This HuffPost story caught my eye:
Speaker of the House John Boehner (R-Ohio) warned fellow Republicans this week, saying President Barack Obama’s inaugural address had convinced him that the president was undertaking an effort to “annihilate” the GOP.
“Given what we heard yesterday about the president’s vision for his second term, it’s pretty clear to me — should be clear to all of you — that he knows he can’t do any of that as long as the House is controlled by Republicans,” Boehner said during a speech at the Ripon Society on Tuesday. “So we’re expecting over the next 22 months to be the focus of this administration as they attempt to annihilate the Republican Party.”
The story struck me because I had been thinking that the Republican Party was doing a pretty good job of annihilating itself without help from Barack Obama — or anyone else for that matter. Clearly there are deep divisions within the Party among the far right spiritually certain and Tea Party types, the mainline Republicans, the intellectual conservatives (with whom I share many values), the moderates, and the left-leaning Republicans who are open to antithetical points of view (a rare thing these days on both sides of the aisle). There’s even a group of Republicans that has started to pull away from the Party. Given those divisions and the recent failed attempts like those of candidate Romney to please them all, the Party could be said to be on the brink of annihilation.
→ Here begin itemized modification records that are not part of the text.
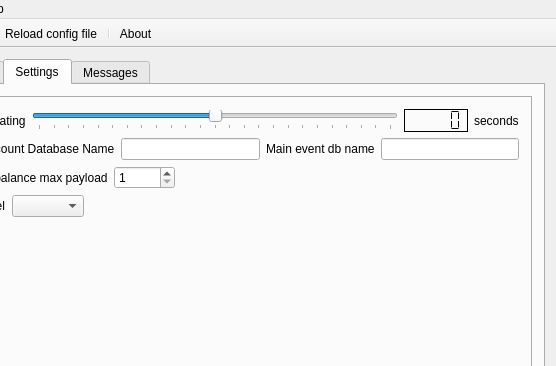
ChowZenki/zpserver, file ZoomPipeline_FuncSvr/zpmainframe.ui: the form before one commit; both pictures show x 84 to 640 and y 0 to 366 of the 640 by 480 pixel window.
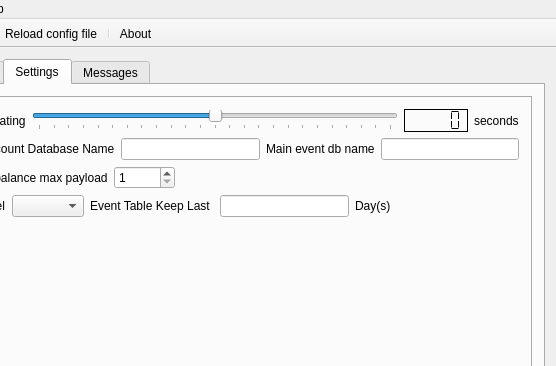
The form after the commit. The open tabs and pages were chosen to show the change. Icons and pictures are not drawn.

Commit message: add a auto-delete old event records method, that will prevent table sensorevent grows too large.

What changed in the file:
```diff
--- a/ZoomPipeline_FuncSvr/zpmainframe.ui
+++ b/ZoomPipeline_FuncSvr/zpmainframe.ui
@@ -878,6 +878,23 @@
               <item>
                <widget class="QComboBox" name="comboBox_logLevel"/>
               </item>
+              <item>
+               <widget class="QLabel" name="label_29">
+                <property name="text">
+                 <string>Event Table Keep Last </string>
+                </property>
+               </widget>
+              </item>
+              <item>
+               <widget class="QLineEdit" name="lineEdit_evtKeepDays"/>
+              </item>
+              <item>
+               <widget class="QLabel" name="label_30">
+                <property name="text">
+                 <string>Day(s)</string>
+                </property>
+               </widget>
+              </item>
               <item>
                <spacer name="horizontalSpacer_12">
                 <property name="orientation">
```
Left out of the diff: 28 changed lines with no effect on the pictures. The commit also changes 6 other files.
It is true that Barack Obama has said publicly that he will no longer be “Mister Nice-Guy.” He spent four years trying to reconcile conflicting points of view and play the compromise game — playing it a bit too enthusiastically for my blood. It didn’t work. Now he says he will take off the gloves and get serious. We shall see. It could get interesting.
Consider the fact that a recent report indicates that when Barack Obama was elected to his first term a group of Republican politicians (and their sponsors, I dare say) met in Washington and swore to oppose anything the President attempted to do. For the most part the strategy worked, though the Affordable Health Care Act slipped through the cracks. But the sort of opposition that denies the possibility of compromise a priori makes it impossible for anything to get done — as we have seen first-hand. This last Congress was the least productive on record and the newer version will continue to be unproductive until or unless those who are elected to public office recall that their ultimate responsibility is to further the common good — not special interests or their political party.
But that may never happen. In the meantime, the Republican Party will continue to overwhelm us with its many divisions within its own house and its leaders like John Boehner will continue to point in the wrong direction in his effort to determine the cause.